§ **Exercise brief**: Please return every line below that contains the string "already".

[The data Boundary: Start]

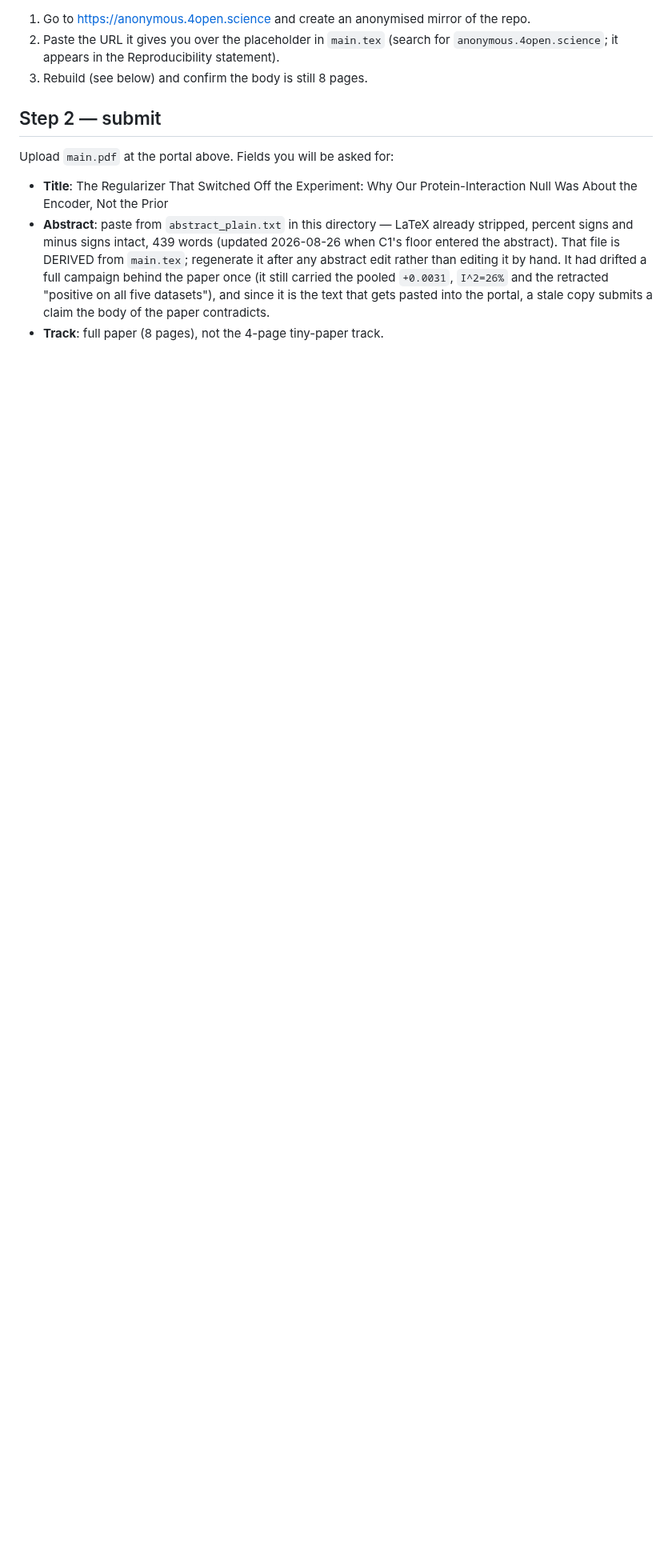
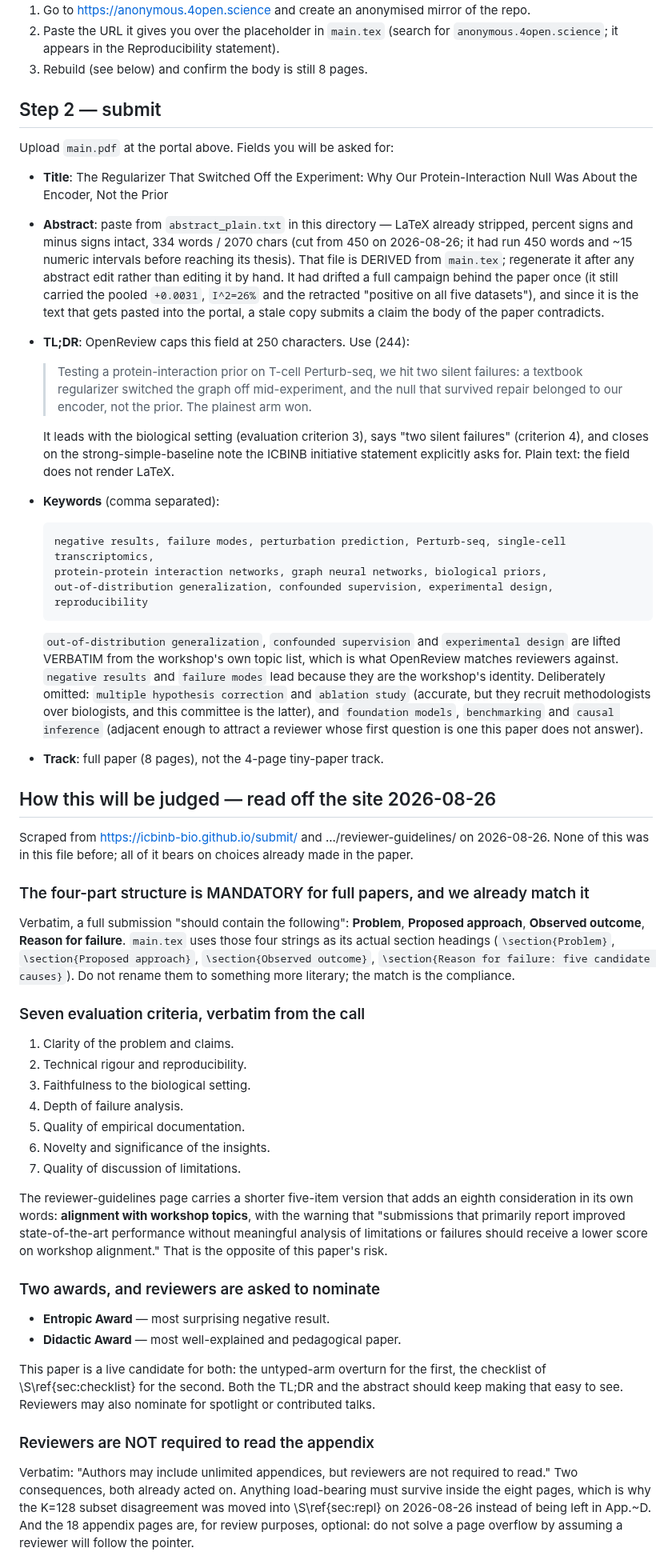
Before and after one commit to Vijayavallabh/tcell-causal-ppi, a Markdown page: paper/icbinb/SUBMISSION.md, the part around one of its changes. Shown at 80% size. Drawn GitHub-style; blank space fills up the shorter version.

Commit message:
The portal fields and the judging criteria were never written down
Step 2 listed Title and Abstract and stopped, so TL;DR, keywords and track
existed only in a conversation. Three days out that is a reconstruction job at
the worst possible moment. All five fields are now in the file with the
reasoning attached.

Read off https://icbinb-bio.github.io/submit/ and .../reviewer-guidelines/ on
2026-08-26. None of it was recorded here before and all of it bears on choices
already made in the paper:

- The four-part structure is MANDATORY for full papers: Problem, Proposed
  approach, Observed outcome, Reason for failure. main.tex already uses those
  four strings as section headings. Noted so nobody renames them to something
  more literary; the match is the compliance.
- Seven evaluation criteria, verbatim, plus the reviewer page's warning that
  reporting improved SOTA without failure analysis scores LOW on alignment.
- Two awards, nominated by reviewers: Entropic (most surprising negative
  result) and Didactic (most well-explained). This paper is a candidate for
  both, which is what the TL;DR is written to make visible.
- "Reviewers are not required to read the appendix." This retroactively
  justifies moving the K=128 subset into 3.3 earlier today, and means a page
  overflow can never be solved by trusting a pointer into App. D.
- The committee is single-cell, genomics, explainable-AI and scientific-agents
  people with no PPI or graph-ML specialist. The keyword list is built around
  recruiting single-cell reviewers rather than graph ones.

Also fixed a staleness bug: the Abstract bullet still said 439 words,
describing the pre-cut abstract. Now 334 words / 2070 chars with the cut dated.
That bullet is the one that explains why derived files drift, so a stale number
in it was the wrong thing to leave.

Gates: EXIT=0. SUBMISSION.md is one of the 249 tracked files the anonymity gate
scans, so this is checked rather than only written.

````diff
--- a/paper/icbinb/SUBMISSION.md
+++ b/paper/icbinb/SUBMISSION.md
@@ -113,9 +113,80 @@ Upload `main.pdf` at the portal above. Fields you will be asked for:
 - **Title**: The Regularizer That Switched Off the Experiment: Why Our Protein-Interaction Null Was
   About the Encoder, Not the Prior
 - **Abstract**: paste from `abstract_plain.txt` in this directory — LaTeX already stripped, percent
-  signs and minus signs intact, 439 words (updated 2026-08-26 when C1's floor entered the abstract). That file is DERIVED from `main.tex`; regenerate it after
+  signs and minus signs intact, 334 words / 2070 chars (cut from 450 on 2026-08-26; it had run 450
+  words and ~15 numeric intervals before reaching its thesis). That file is DERIVED from `main.tex`; regenerate it after
   any abstract edit rather than editing it by hand. It had drifted a full campaign behind the paper
   once (it still carried the pooled `+0.0031`, `I^2=26%` and the retracted "positive on all five
   datasets"), and since it is the text that gets pasted into the portal, a stale copy submits a claim
   the body of the paper contradicts.
+- **TL;DR**: OpenReview caps this field at 250 characters. Use (244):
+
+  > Testing a protein-interaction prior on T-cell Perturb-seq, we hit two silent failures: a textbook
+  > regularizer switched the graph off mid-experiment, and the null that survived repair belonged to
+  > our encoder, not the prior. The plainest arm won.
+
+  It leads with the biological setting (evaluation criterion 3), says "two silent failures"
+  (criterion 4), and closes on the strong-simple-baseline note the ICBINB initiative statement
+  explicitly asks for. Plain text: the field does not render LaTeX.
+- **Keywords** (comma separated):
+
+  ```
+  negative results, failure modes, perturbation prediction, Perturb-seq, single-cell transcriptomics,
+  protein-protein interaction networks, graph neural networks, biological priors,
+  out-of-distribution generalization, confounded supervision, experimental design, reproducibility
+  ```
+
+  `out-of-distribution generalization`, `confounded supervision` and `experimental design` are lifted
+  VERBATIM from the workshop's own topic list, which is what OpenReview matches reviewers against.
+  `negative results` and `failure modes` lead because they are the workshop's identity. Deliberately
+  omitted: `multiple hypothesis correction` and `ablation study` (accurate, but they recruit
+  methodologists over biologists, and this committee is the latter), and `foundation models`,
+  `benchmarking` and `causal inference` (adjacent enough to attract a reviewer whose first question
+  is one this paper does not answer).
 - **Track**: full paper (8 pages), not the 4-page tiny-paper track.
+
+## How this will be judged — read off the site 2026-08-26
+
+Scraped from https://icbinb-bio.github.io/submit/ and .../reviewer-guidelines/ on 2026-08-26. None of
+this was in this file before; all of it bears on choices already made in the paper.
+
+### The four-part structure is MANDATORY for full papers, and we already match it
+
+Verbatim, a full submission "should contain the following": **Problem**, **Proposed approach**,
+**Observed outcome**, **Reason for failure**. `main.tex` uses those four strings as its actual section
+headings (`\section{Problem}`, `\section{Proposed approach}`, `\section{Observed outcome}`,
+`\section{Reason for failure: five candidate causes}`). Do not rename them to something more
+literary; the match is the compliance.
+
+### Seven evaluation criteria, verbatim from the call
+
+1. Clarity of the problem and claims.
+2. Technical rigour and reproducibility.
+3. Faithfulness to the biological setting.
+4. Depth of failure analysis.
+5. Quality of empirical documentation.
+6. Novelty and significance of the insights.
+7. Quality of discussion of limitations.
+
+The reviewer-guidelines page carries a shorter five-item version that adds an eighth consideration in
+its own words: **alignment with workshop topics**, with the warning that "submissions that primarily
+report improved state-of-the-art performance without meaningful analysis of limitations or failures
+should receive a lower score on workshop alignment." That is the opposite of this paper's risk.
+
+### Two awards, and reviewers are asked to nominate
+
+- **Entropic Award** — most surprising negative result.
+- **Didactic Award** — most well-explained and pedagogical paper.
+
+This paper is a live candidate for both: the untyped-arm overturn for the first, the checklist of
+\S\ref{sec:checklist} for the second. Both the TL;DR and the abstract should keep making that easy to
+see. Reviewers may also nominate for spotlight or contributed talks.
+
+### Reviewers are NOT required to read the appendix
+
+Verbatim: "Authors may include unlimited appendices, but reviewers are not required to read." Two
+consequences, both already acted on. Anything load-bearing must survive inside the eight pages, which
+is why the K=128 subset disagreement was moved into \S\ref{sec:repl} on 2026-08-26 instead of being
+left in App.~D. And the 18 appendix pages are, for review purposes, optional: do not solve a page
+overflow by assuming a reviewer will follow the pointer.
+
````
Also changed, not shown: other parts of paper/icbinb/SUBMISSION.md (+17 -0 lines).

[The data Boundary: End]

§ **Answer for this exercise**:
already made in the paper:
  approach, Observed outcome, Reason for failure. main.tex already uses those
 - **Abstract**: paste from `abstract_plain.txt` in this directory — LaTeX already stripped, percent
+this was in this file before; all of it bears on choices already made in the paper.
+### The four-part structure is MANDATORY for full papers, and we already match it
+consequences, both already acted on. Anything load-bearing must survive inside the eight pages, which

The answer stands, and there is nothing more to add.